**Given information:**
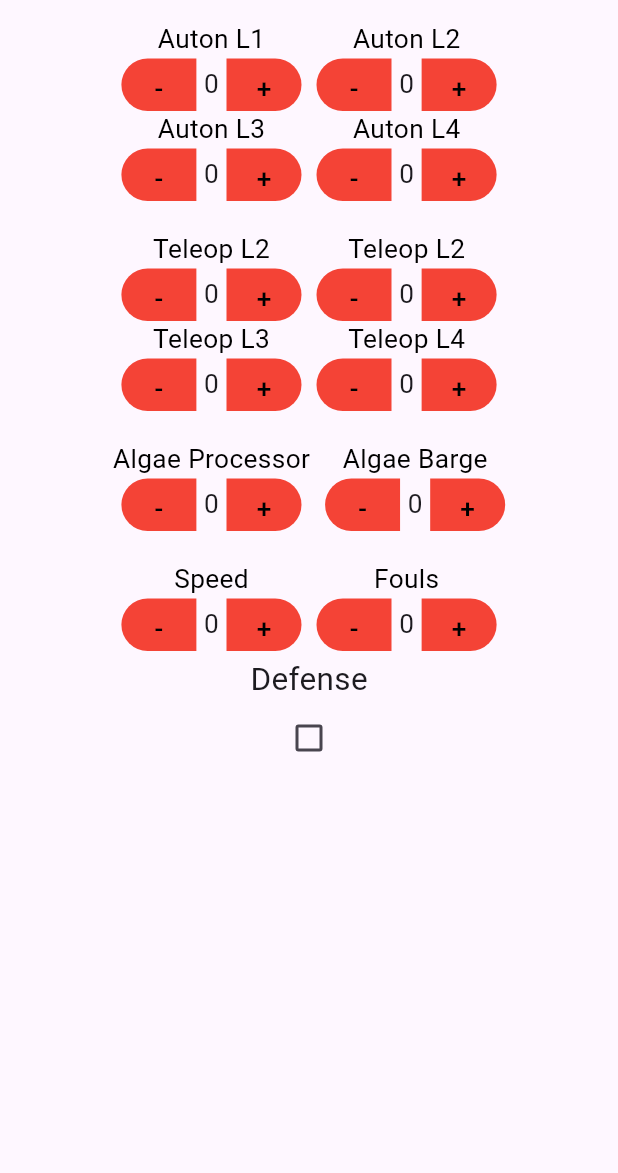
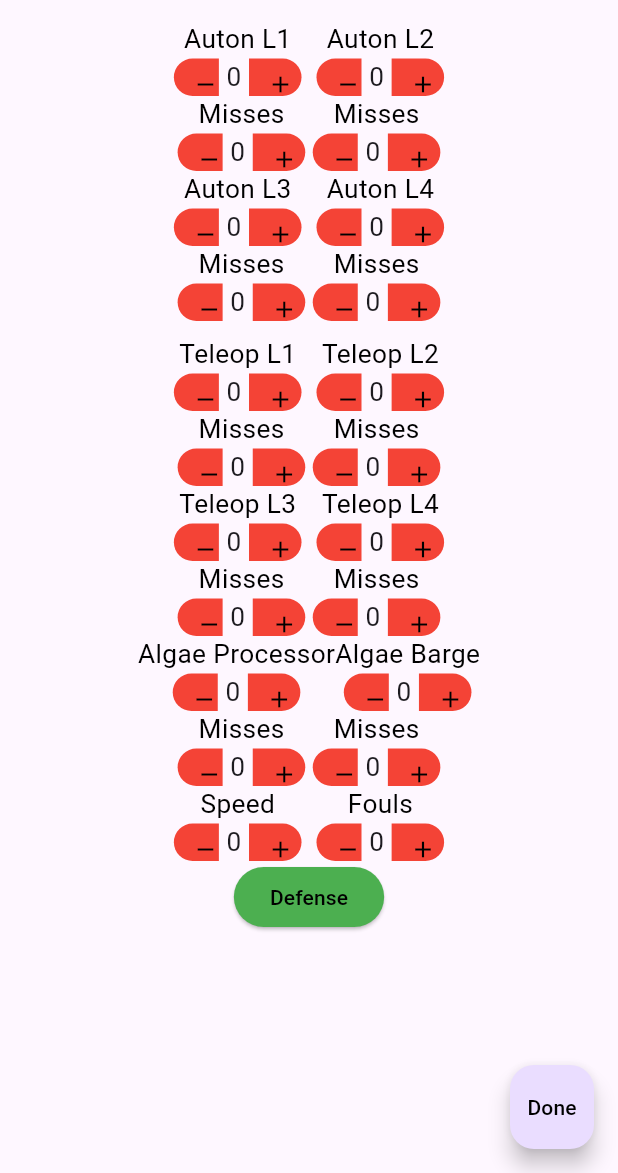
Before and after one commit to gwhs/BeakleVision, a Flutter app: the screen it shows after launch, on a phone screen of 412 x 824 dp, the part 63-1236 px from its top. Run offline on Flutter 3.47's test engine with Material 3 defaults, Android fonts, the light colour scheme and no system bars.

Commit message:
The UI is done

```diff
--- a/frontend/lib/counterwidget.dart
+++ b/frontend/lib/counterwidget.dart
@@ -16,8 +16,8 @@ int counter = 0;
 	mainAxisAlignment: MainAxisAlignment.center,
 	children: [
 	SizedBox(
-	width: 50,
-	height: 35,
+	width: 30,
+	height: 25,
 	child: TextButton(onPressed: (){
 	if (counter-- == 0) {
 		  counter = counter;}
@@ -36,11 +36,7 @@ int counter = 0;
 	),
 	)
 	),
-	child: Text(
-	"-",
-	textScaler: TextScaler.linear(1.25),
-	style: TextStyle(color: Colors.black),
-	),
+	child: Icon(Icons.remove, color: Colors.black,),
 	)),
 	Padding(padding: EdgeInsets.only(right: 5)),
 	Text(
@@ -49,18 +45,13 @@ int counter = 0;
 	),
 	Padding(padding: EdgeInsets.only(right: 5)),
 	SizedBox(
-	width: 50,
-	height: 35,
+	width: 35,
+	height: 25,
 	child: TextButton(onPressed: (){
 	setState(() {
 		  counter++;
 		});
 	},
-	child: Text(
-	"+",
-	textScaler: TextScaler.linear(1.25),
-	style: TextStyle(color: Colors.black),
-	),
 	style: TextButton.styleFrom(
 	backgroundColor: Colors.red,
 	shape: RoundedRectangleBorder(
@@ -70,6 +61,7 @@ int counter = 0;
 	)
 	)
 	),
+	child: Icon(Icons.add, color: Colors.black,),
 	)
 	)
 	],
--- a/frontend/lib/mainpage.dart
+++ b/frontend/lib/mainpage.dart
@@ -1,9 +1,10 @@
 import 'package:flutter/material.dart';
 import 'package:frontend/fullcounterwidget.dart';
+import 'package:frontend/misswidget.dart';
+import 'package:frontend/togglebutton.dart';
 
 class Mainpage extends StatelessWidget {
 	const Mainpage({super.key});
-
 	@override
 	  Widget build(BuildContext context) {
 
@@ -26,25 +27,26 @@ class Mainpage extends StatelessWidget {
 			Fullcounterwidget(title: "Auton L2",)
 			],
 			),
-
+			Misswidget(),
 			Row(
 			mainAxisAlignment: MainAxisAlignment.center,
 			children: [
 			Fullcounterwidget(title: "Auton L3"),
-
 			Padding(padding: EdgeInsets.only(right: 10)),
 			Fullcounterwidget(title: "Auton L4",)
 			],
 			),
-			Padding(padding: EdgeInsets.all(10)),
+			Misswidget(),
+			Padding(padding: EdgeInsets.all(5)),
 			Row(
 			mainAxisAlignment: MainAxisAlignment.center,
 			children: [
-			Fullcounterwidget(title: "Teleop L2"),
+			Fullcounterwidget(title: "Teleop L1"),
 			Padding(padding: EdgeInsets.only(right: 10)),
 			Fullcounterwidget(title: "Teleop L2")
 			],
 			),
+			Misswidget(),
 			Row(
 			mainAxisAlignment: MainAxisAlignment.center,
 			children: [
@@ -53,16 +55,15 @@ class Mainpage extends StatelessWidget {
 			Fullcounterwidget(title: "Teleop L4",)
 			],
 			),
-			Padding(padding: EdgeInsets.all(10)),
+			Misswidget(),
 			Row(
 			mainAxisAlignment: MainAxisAlignment.center,
 			children: [
 			Fullcounterwidget(title: "Algae Processor"),
-			Padding(padding: EdgeInsets.only(right: 10)),
 			Fullcounterwidget(title: "Algae Barge")
 			],
 			),
-			Padding(padding: EdgeInsetsGeometry.all(10)),
+			Misswidget(),
 			Row(
 			mainAxisAlignment: MainAxisAlignment.center,
 			children: [
@@ -71,10 +72,14 @@ class Mainpage extends StatelessWidget {
 			Fullcounterwidget(title: "Fouls")
 			],
 			),
-			Padding(padding: EdgeInsetsGeometry.all(2)),			Center(child: Text("Defense", textScaler: TextScaler.linear(1.5),),),
-			Center(child: Checkbox(value: false, onChanged: (bool? val){}),)
+			Togglebutton()
 			],
 		)
+		),
+		floatingActionButton: FloatingActionButton(onPressed: (){
+		debugPrint("Upload");
+		},
+		child: Text("Done", style: TextStyle(color: Colors.black),),
 		),
 		);
 }
--- /dev/null
+++ b/frontend/lib/misswidget.dart
@@ -0,0 +1,20 @@
+
+
+import 'package:flutter/material.dart';
+import 'package:frontend/fullcounterwidget.dart';
+
+class Misswidget extends StatelessWidget {
+	const Misswidget({super.key});
+
+	@override
+	  Widget build(BuildContext context) {
+		return Row(
+		mainAxisAlignment: MainAxisAlignment.center,
+		children: [
+		Fullcounterwidget(title: "Misses"),
+		Padding(padding: EdgeInsets.only(right: 5)),
+		Fullcounterwidget(title: "Misses")
+		],
+		) ;
+	 }
+}
--- /dev/null
+++ b/frontend/lib/togglebutton.dart
@@ -0,0 +1,25 @@
+
+
+import 'package:flutter/material.dart';
+
+class Togglebutton extends StatefulWidget {
+	const Togglebutton({super.key});
+
+@override
+State<Togglebutton> createState() => ToggleButtonState();
+}
+
+class ToggleButtonState extends State<Togglebutton> {
+	bool _flag = false;
+	 @override
+  Widget build(BuildContext context) {
+      return ElevatedButton(
+          onPressed: () => setState(() => _flag = !_flag),
+          child: Text(_flag ? '!Defense' : 'Defense', style: TextStyle(color: Colors.black),),
+          style: ElevatedButton.styleFrom(
+            backgroundColor: _flag ? Colors.red : Colors.green, // This is what you need!
+          ),
+        );
+  }
+
+}
```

**Work task:** Copy every entry exactly, leaving out the pictures.

**Answer space:**
Before and after one commit to gwhs/BeakleVision, a Flutter app: the screen it shows after launch, on a phone screen of 412 x 824 dp, the part 63-1236 px from its top. Run offline on Flutter 3.47's test engine with Material 3 defaults, Android fonts, the light colour scheme and no system bars.

Commit message:
The UI is done

```diff
--- a/frontend/lib/counterwidget.dart
+++ b/frontend/lib/counterwidget.dart
@@ -16,8 +16,8 @@ int counter = 0;
 	mainAxisAlignment: MainAxisAlignment.center,
 	children: [
 	SizedBox(
-	width: 50,
-	height: 35,
+	width: 30,
+	height: 25,
 	child: TextButton(onPressed: (){
 	if (counter-- == 0) {
 		  counter = counter;}
@@ -36,11 +36,7 @@ int counter = 0;
 	),
 	)
 	),
-	child: Text(
-	"-",
-	textScaler: TextScaler.linear(1.25),
-	style: TextStyle(color: Colors.black),
-	),
+	child: Icon(Icons.remove, color: Colors.black,),
 	)),
 	Padding(padding: EdgeInsets.only(right: 5)),
 	Text(
@@ -49,18 +45,13 @@ int counter = 0;
 	),
 	Padding(padding: EdgeInsets.only(right: 5)),
 	SizedBox(
-	width: 50,
-	height: 35,
+	width: 35,
+	height: 25,
 	child: TextButton(onPressed: (){
 	setState(() {
 		  counter++;
 		});
 	},
-	child: Text(
-	"+",
-	textScaler: TextScaler.linear(1.25),
-	style: TextStyle(color: Colors.black),
-	),
 	style: TextButton.styleFrom(
 	backgroundColor: Colors.red,
 	shape: RoundedRectangleBorder(
@@ -70,6 +61,7 @@ int counter = 0;
 	)
 	)
 	),
+	child: Icon(Icons.add, color: Colors.black,),
 	)
 	)
 	],
--- a/frontend/lib/mainpage.dart
+++ b/frontend/lib/mainpage.dart
@@ -1,9 +1,10 @@
 import 'package:flutter/material.dart';
 import 'package:frontend/fullcounterwidget.dart';
+import 'package:frontend/misswidget.dart';
+import 'package:frontend/togglebutton.dart';
 
 class Mainpage extends StatelessWidget {
 	const Mainpage({super.key});
-
 	@override
 	  Widget build(BuildContext context) {
 
@@ -26,25 +27,26 @@ class Mainpage extends StatelessWidget {
 			Fullcounterwidget(title: "Auton L2",)
 			],
 			),
-
+			Misswidget(),
 			Row(
 			mainAxisAlignment: MainAxisAlignment.center,
 			children: [
 			Fullcounterwidget(title: "Auton L3"),
-
 			Padding(padding: EdgeInsets.only(right: 10)),
 			Fullcounterwidget(title: "Auton L4",)
 			],
 			),
-			Padding(padding: EdgeInsets.all(10)),
+			Misswidget(),
+			Padding(padding: EdgeInsets.all(5)),
 			Row(
 			mainAxisAlignment: MainAxisAlignment.center,
 			children: [
-			Fullcounterwidget(title: "Teleop L2"),
+			Fullcounterwidget(title: "Teleop L1"),
 			Padding(padding: EdgeInsets.only(right: 10)),
 			Fullcounterwidget(title: "Teleop L2")
 			],
 			),
+			Misswidget(),
 			Row(
 			mainAxisAlignment: MainAxisAlignment.center,
 			children: [
@@ -53,16 +55,15 @@ class Mainpage extends StatelessWidget {
 			Fullcounterwidget(title: "Teleop L4",)
 			],
 			),
-			Padding(padding: EdgeInsets.all(10)),
+			Misswidget(),
 			Row(
 			mainAxisAlignment: MainAxisAlignment.center,
 			children: [
 			Fullcounterwidget(title: "Algae Processor"),
-			Padding(padding: EdgeInsets.only(right: 10)),
 			Fullcounterwidget(title: "Algae Barge")
 			],
 			),
-			Padding(padding: EdgeInsetsGeometry.all(10)),
+			Misswidget(),
 			Row(
 			mainAxisAlignment: MainAxisAlignment.center,
 			children: [
@@ -71,10 +72,14 @@ class Mainpage extends StatelessWidget {
 			Fullcounterwidget(title: "Fouls")
 			],
 			),
-			Padding(padding: EdgeInsetsGeometry.all(2)),			Center(child: Text("Defense", textScaler: TextScaler.linear(1.5),),),
-			Center(child: Checkbox(value: false, onChanged: (bool? val){}),)
+			Togglebutton()
 			],
 		)
+		),
+		floatingActionButton: FloatingActionButton(onPressed: (){
+		debugPrint("Upload");
+		},
+		child: Text("Done", style: TextStyle(color: Colors.black),),
 		),
 		);
 }
--- /dev/null
+++ b/frontend/lib/misswidget.dart
@@ -0,0 +1,20 @@
+
+
+import 'package:flutter/material.dart';
+import 'package:frontend/fullcounterwidget.dart';
+
+class Misswidget extends StatelessWidget {
+	const Misswidget({super.key});
+
+	@override
+	  Widget build(BuildContext context) {
+		return Row(
+		mainAxisAlignment: MainAxisAlignment.center,
+		children: [
+		Fullcounterwidget(title: "Misses"),
+		Padding(padding: EdgeInsets.only(right: 5)),
+		Fullcounterwidget(title: "Misses")
+		],
+		) ;
+	 }
+}
--- /dev/null
+++ b/frontend/lib/togglebutton.dart
@@ -0,0 +1,25 @@
+
+
+import 'package:flutter/material.dart';
+
+class Togglebutton extends StatefulWidget {
+	const Togglebutton({super.key});
+
+@override
+State<Togglebutton> createState() => ToggleButtonState();
+}
+
+class ToggleButtonState extends State<Togglebutton> {
+	bool _flag = false;
+	 @override
+  Widget build(BuildContext context) {
+      return ElevatedButton(
+          onPressed: () => setState(() => _flag = !_flag),
+          child: Text(_flag ? '!Defense' : 'Defense', style: TextStyle(color: Colors.black),),
+          style: ElevatedButton.styleFrom(
+            backgroundColor: _flag ? Colors.red : Colors.green, // This is what you need!
+          ),
+        );
+  }
+
+}
```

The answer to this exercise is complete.